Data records
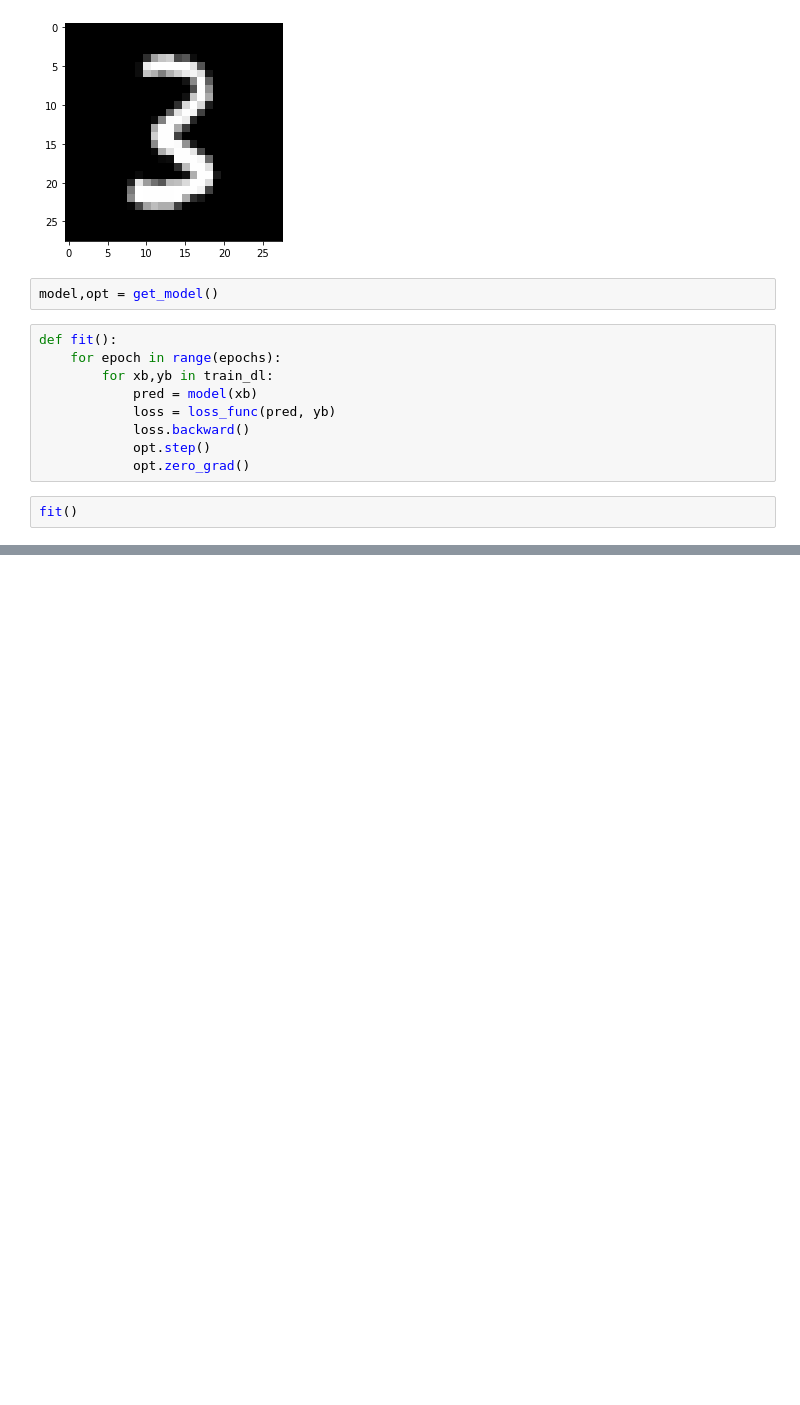
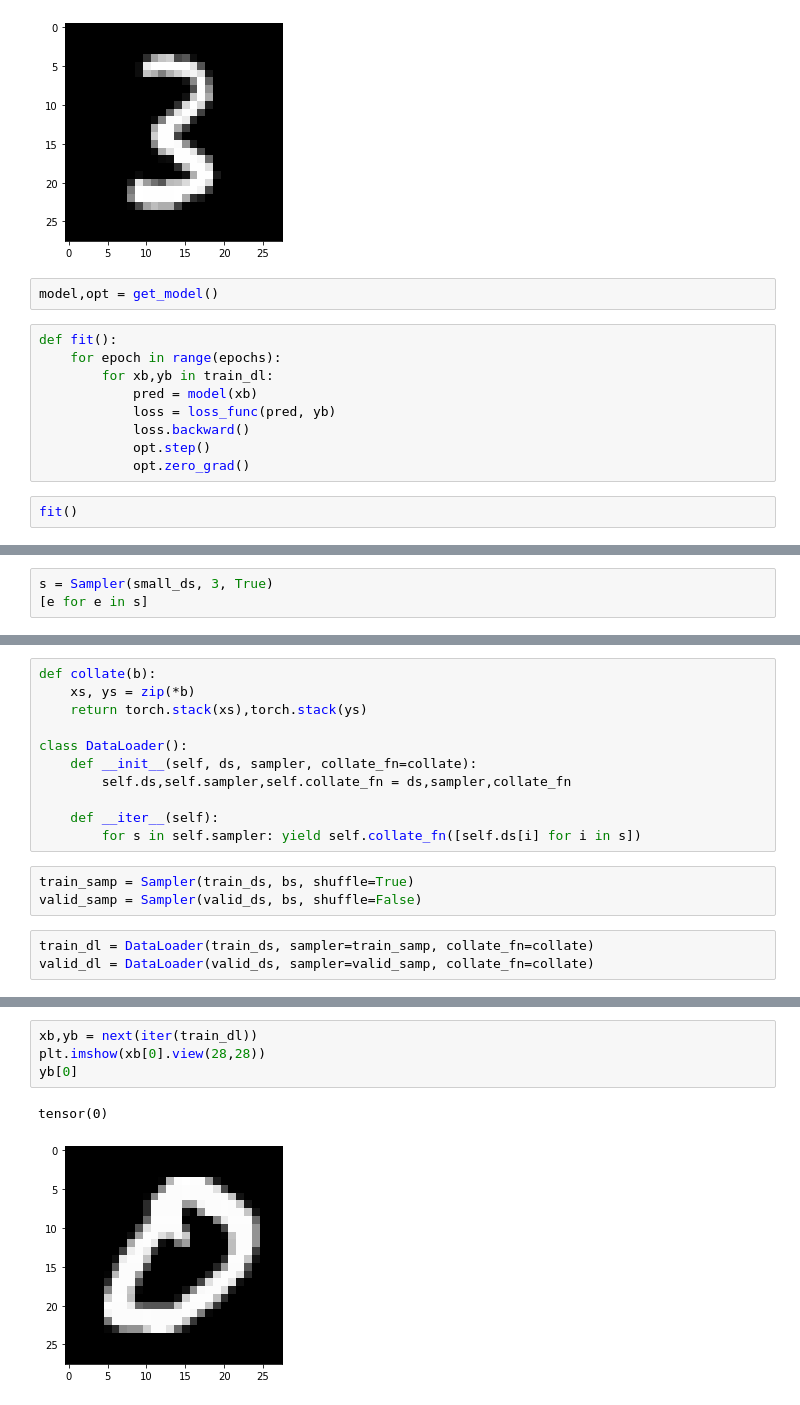
Before and after one commit to ojss/fast-ai-notebook, a Jupyter notebook: part-2/03_minibatch_training.ipynb, the cells around one changed output, grey strips where cells are left out. Cells and saved outputs as stored; diff of their text form; blank space fills up the shorter version.

```diff
--- a/part-2/03_minibatch_training.ipynb
+++ b/part-2/03_minibatch_training.ipynb
@@ -557,0 +578,3 @@ loss,acc
+# %%
+s = Sampler(small_ds, 3, True)
+[e for e in s]
@@ -557,0 +583,17 @@ loss,acc
+# %%
+def collate(b):
+    xs, ys = zip(*b)
+    return torch.stack(xs),torch.stack(ys)
+
+class DataLoader():
+    def __init__(self, ds, sampler, collate_fn=collate):
+        self.ds,self.sampler,self.collate_fn = ds,sampler,collate_fn
+
+    def __iter__(self):
+        for s in self.sampler: yield self.collate_fn([self.ds[i] for i in s])
+# %%
+train_samp = Sampler(train_ds, bs, shuffle=True)
+valid_samp = Sampler(valid_ds, bs, shuffle=False)
+# %%
+train_dl = DataLoader(train_ds, sampler=train_samp, collate_fn=collate)
+valid_dl = DataLoader(valid_ds, sampler=valid_samp, collate_fn=collate)
@@ -557,0 +607,7 @@ loss,acc
+# %%
+xb,yb = next(iter(train_dl))
+plt.imshow(xb[0].view(28,28))
+yb[0]
+# %% [output]
+tensor(0)
+[figure, added]
```
Also changed, not shown: parts of 29 cells of this notebook, 1 other file.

◆ DIRECTIONS
Which lines hold the word "self"? Copy each of them from the records.

◆ WRITTEN SOLUTION
+    def __init__(self, ds, sampler, collate_fn=collate):
+        self.ds,self.sampler,self.collate_fn = ds,sampler,collate_fn
+    def __iter__(self):
+        for s in self.sampler: yield self.collate_fn([self.ds[i] for i in s])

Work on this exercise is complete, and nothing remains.